Unlike many of the performances that are fiery, intense and passionate; this group have a cool, introspective nature about them. Tammaso Starace (alto saxophone) has an intricate, nimble-fingered touch. His fluttering improvisations shimmer with the quicksilver speed at which he flies through montages of notes. His ability to construct elaborate fragmentations - that is, repetitive, interlocking cell-cycles that work across the beat - create swirling, rippling sonic forms that melt delightfully into the slipstream of his dispatch. On ‘Looking Up’ and on some of the slower tunes such as ‘Hidden Joy’, Tammasco exudes a sweet, silky saxophone tone with well-controlled use of sliding glissandos, wavering vibratos and Paquito D’Rivera-style altissimo embellishments.
Frank Harrison (piano) has a breezy, refined style. His improvisations are relaxed, liberally sprinkled about with dancing clusters and melodic crystallisations that tinker in the stratosphere. His thematic development is nicely paced, restrained, and he gives the music plenty of space within which to breath. Delicately applying sophisticated jazz voicing’s that reflect a sensitive ear; his contemplative nature is evocative of Keith Jarrett, with its haunting, vivid clarity.
Chris Higginbottom (drums) maintained an easy, swinging jazz-samba / bossa nova mettle throughout the set. His solos accent certain sections of the bar to bring out alternate rhythmic orientations, without losing the pulse - occasionally unravelling into six-eight and three-four metres to mesh out his ideas - constantly developing the feel into new and ever-fluctuating planes, yet managing to pull it back with style. Will Collier (bass) tempered some melodious improvisation, bleeding in and around the harmony, with its subtle, chanson-like style.
There was a full house in tonight. However, Posk Jazz Cafe is a wide enough space allowing for people to stretch out and feel at ease, without losing its sense of community. The ambience was cosy, relaxed and open. The audience was attentive, but not deadly silent, and the hubbub of quiet discourse melded in to become a part of the musical dynamic. There was a unified sense of togetherness, intimacy and oneness, solidified towards the end whereby Tammaso Starace enticed everyone to start clapping on beats two and four, and walked out into the audience, playing to the front rows closely. His overall delivery was charming, personable and sweet. His group has a refined sparkle, a genuine love and a subtle immediacy with listeners and enthusiasts alike.
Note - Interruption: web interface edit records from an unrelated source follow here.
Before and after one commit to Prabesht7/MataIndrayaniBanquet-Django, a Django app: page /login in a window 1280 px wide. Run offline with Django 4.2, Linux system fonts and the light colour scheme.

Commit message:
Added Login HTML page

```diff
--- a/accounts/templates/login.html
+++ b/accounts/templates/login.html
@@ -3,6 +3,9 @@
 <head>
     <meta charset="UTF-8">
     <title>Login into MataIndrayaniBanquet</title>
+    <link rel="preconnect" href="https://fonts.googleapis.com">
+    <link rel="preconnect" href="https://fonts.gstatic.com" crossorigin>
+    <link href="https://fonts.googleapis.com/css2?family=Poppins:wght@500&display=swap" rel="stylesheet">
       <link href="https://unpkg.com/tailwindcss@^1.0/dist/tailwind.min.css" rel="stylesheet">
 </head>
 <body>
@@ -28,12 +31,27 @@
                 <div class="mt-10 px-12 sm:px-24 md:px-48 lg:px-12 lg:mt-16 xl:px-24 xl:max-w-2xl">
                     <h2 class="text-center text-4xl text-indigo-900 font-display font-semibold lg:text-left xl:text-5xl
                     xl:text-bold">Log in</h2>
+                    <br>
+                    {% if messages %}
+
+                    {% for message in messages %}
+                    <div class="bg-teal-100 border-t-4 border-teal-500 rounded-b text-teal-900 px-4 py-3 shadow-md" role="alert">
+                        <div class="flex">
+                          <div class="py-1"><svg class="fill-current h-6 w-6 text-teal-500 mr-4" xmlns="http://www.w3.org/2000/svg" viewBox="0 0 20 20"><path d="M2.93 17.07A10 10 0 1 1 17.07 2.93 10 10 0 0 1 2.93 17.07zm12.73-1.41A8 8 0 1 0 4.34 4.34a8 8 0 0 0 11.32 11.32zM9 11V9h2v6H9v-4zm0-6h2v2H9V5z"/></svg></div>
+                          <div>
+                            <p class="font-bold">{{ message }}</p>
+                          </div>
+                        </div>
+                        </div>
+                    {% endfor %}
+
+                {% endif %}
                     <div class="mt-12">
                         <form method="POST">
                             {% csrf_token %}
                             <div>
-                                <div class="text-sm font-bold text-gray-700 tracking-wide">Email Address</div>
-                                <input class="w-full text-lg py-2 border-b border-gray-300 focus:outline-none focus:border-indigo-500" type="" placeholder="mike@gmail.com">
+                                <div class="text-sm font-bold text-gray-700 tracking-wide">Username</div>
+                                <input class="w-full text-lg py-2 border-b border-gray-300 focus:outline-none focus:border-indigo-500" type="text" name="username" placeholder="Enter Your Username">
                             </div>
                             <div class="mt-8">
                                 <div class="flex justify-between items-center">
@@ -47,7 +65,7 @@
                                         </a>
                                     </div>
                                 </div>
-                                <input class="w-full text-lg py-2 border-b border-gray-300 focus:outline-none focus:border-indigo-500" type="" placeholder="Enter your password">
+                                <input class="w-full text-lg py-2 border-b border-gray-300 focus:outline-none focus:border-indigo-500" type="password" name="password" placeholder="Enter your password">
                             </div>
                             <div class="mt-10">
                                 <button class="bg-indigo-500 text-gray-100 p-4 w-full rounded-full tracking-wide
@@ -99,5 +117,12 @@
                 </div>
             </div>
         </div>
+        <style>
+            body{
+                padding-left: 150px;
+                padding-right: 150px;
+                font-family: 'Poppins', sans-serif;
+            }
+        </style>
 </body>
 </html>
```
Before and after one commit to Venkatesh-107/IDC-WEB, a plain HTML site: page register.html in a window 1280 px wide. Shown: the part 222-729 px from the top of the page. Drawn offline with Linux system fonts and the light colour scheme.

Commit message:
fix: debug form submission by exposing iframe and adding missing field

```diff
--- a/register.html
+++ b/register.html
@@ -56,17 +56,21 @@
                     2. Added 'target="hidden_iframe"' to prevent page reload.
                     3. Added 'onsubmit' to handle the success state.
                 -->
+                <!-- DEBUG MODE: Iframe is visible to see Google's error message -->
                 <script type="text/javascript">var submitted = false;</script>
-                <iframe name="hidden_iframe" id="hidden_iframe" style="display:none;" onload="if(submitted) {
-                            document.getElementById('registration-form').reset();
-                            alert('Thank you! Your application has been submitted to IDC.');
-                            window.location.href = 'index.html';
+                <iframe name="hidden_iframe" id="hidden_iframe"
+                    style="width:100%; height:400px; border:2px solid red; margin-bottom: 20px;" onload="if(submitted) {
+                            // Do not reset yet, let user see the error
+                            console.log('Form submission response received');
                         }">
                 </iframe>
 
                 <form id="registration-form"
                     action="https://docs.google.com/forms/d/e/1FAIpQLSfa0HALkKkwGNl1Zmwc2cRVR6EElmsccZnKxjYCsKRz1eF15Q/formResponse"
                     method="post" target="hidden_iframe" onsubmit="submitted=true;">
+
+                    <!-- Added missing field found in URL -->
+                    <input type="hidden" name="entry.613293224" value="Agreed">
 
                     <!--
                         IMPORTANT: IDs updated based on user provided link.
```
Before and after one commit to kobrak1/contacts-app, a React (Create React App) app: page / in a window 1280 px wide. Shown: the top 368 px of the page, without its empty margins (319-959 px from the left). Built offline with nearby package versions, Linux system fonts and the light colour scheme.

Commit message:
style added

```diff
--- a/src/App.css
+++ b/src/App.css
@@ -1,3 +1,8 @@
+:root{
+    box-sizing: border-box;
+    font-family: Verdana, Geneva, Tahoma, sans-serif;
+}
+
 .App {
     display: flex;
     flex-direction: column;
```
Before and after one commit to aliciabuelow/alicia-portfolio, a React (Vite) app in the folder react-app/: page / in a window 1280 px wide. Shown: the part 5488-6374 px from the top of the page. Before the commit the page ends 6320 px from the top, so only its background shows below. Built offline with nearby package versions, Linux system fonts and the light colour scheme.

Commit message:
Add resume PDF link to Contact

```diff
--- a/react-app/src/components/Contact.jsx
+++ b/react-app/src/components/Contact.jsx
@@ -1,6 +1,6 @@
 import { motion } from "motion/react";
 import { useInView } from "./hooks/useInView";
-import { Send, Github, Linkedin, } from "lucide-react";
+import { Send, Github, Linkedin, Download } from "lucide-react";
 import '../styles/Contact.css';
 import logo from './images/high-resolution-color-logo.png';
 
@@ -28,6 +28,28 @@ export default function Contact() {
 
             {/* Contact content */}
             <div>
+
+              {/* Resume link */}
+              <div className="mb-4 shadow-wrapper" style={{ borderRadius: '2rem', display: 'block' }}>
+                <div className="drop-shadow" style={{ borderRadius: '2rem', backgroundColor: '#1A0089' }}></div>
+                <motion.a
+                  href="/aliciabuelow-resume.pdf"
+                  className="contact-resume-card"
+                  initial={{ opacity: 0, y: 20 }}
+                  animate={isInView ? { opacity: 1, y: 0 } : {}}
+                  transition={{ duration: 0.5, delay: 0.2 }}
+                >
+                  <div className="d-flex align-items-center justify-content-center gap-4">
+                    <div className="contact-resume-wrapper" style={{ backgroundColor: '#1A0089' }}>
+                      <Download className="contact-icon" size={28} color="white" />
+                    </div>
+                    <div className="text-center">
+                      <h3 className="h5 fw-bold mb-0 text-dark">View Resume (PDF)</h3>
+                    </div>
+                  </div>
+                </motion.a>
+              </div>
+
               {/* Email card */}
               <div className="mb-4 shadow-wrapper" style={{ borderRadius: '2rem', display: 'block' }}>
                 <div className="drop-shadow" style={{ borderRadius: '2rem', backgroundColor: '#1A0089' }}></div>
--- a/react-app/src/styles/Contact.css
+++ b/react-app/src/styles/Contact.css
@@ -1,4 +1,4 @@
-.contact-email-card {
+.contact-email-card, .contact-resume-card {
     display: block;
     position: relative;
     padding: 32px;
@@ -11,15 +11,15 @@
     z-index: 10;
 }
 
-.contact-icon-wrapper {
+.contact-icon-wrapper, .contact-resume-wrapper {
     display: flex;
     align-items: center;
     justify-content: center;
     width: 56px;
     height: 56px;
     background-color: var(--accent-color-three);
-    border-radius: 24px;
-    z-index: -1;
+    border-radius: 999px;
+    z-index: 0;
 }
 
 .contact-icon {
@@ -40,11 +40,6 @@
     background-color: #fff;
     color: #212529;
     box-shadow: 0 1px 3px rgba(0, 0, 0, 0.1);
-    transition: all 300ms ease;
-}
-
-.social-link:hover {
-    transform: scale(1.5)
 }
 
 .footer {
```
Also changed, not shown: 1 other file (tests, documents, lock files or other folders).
Rory spent the first few years of his life in an ice cave, carving out his palace of wonder. He's a bit of a love doll, but he who melts the ice shall have their reward.